(c) 1983 by Levi Montgomery
Now the child gives his dog a hug.
He is leather; he is sharp
as clouds; in his eyes the cool
belief of blue. In surprise
he watches tides that come to ruin
castles. The die is cast, the stalks are cut.
Now the kindergarten children cut
their paper dolls. Their teachers hug
them into jackets, let them ruin
hairdos in their haste to gain the sharp
relief of freedom. Imagine their surprise,
at leaving classrooms, to find the evening cool.
Now the adolescents play at cool.
They light their cigarettes and cut
the others down with glares. Their surprise
is even greater. Do not hug
them. Do not give them sharp
emotion. They are smoldered ruin.

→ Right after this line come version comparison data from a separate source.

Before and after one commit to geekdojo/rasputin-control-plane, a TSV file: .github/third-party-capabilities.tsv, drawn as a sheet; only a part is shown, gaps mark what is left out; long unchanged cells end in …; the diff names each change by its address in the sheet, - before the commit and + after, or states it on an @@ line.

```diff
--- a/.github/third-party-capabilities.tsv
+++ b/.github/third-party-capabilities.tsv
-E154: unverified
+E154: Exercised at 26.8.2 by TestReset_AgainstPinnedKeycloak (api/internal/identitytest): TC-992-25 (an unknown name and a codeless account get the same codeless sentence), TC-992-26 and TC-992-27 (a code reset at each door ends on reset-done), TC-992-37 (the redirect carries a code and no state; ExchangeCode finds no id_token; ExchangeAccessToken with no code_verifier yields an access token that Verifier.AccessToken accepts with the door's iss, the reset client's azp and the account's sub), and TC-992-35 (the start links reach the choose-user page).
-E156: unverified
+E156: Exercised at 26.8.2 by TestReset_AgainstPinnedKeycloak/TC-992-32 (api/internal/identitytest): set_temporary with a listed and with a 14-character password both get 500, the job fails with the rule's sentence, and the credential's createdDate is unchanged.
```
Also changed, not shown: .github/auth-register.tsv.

Now the youth who from that ruin
rise are done with playing cool.
Their glares are still as sharp;
their tongues now, too, will cut
like ice, and now they’ll let you hug
them, to gain from your surprise.
Now the parents, in surprise,
observe their children growing. Ruin
they have sown, and ruin reaped. They would hug
their children, but the flames have all grown cool.
The bonds they long for all are cut
away by a self honed razor sharp.
Now the elders smell the acrid sharp
decay. They are far beyond surprise.
The die is too long cast, its roll cut
too far short. They lie in splintered ruin.
They pray that one more breeze will cool
them; they pray for one more hug.
Now the scene is sharp: the world lies in ruin.
Imagine the surprise of the dog whose cool
tongue would soothe the wounds cut in arms that cannot hug.
And of course, no sestina would be complete without the comment by poet Robert Frost:
If you drape thirty-nine iron chains around your arms and shoulders and then do a dance, the whole point of the dance will be to seem light and effortless.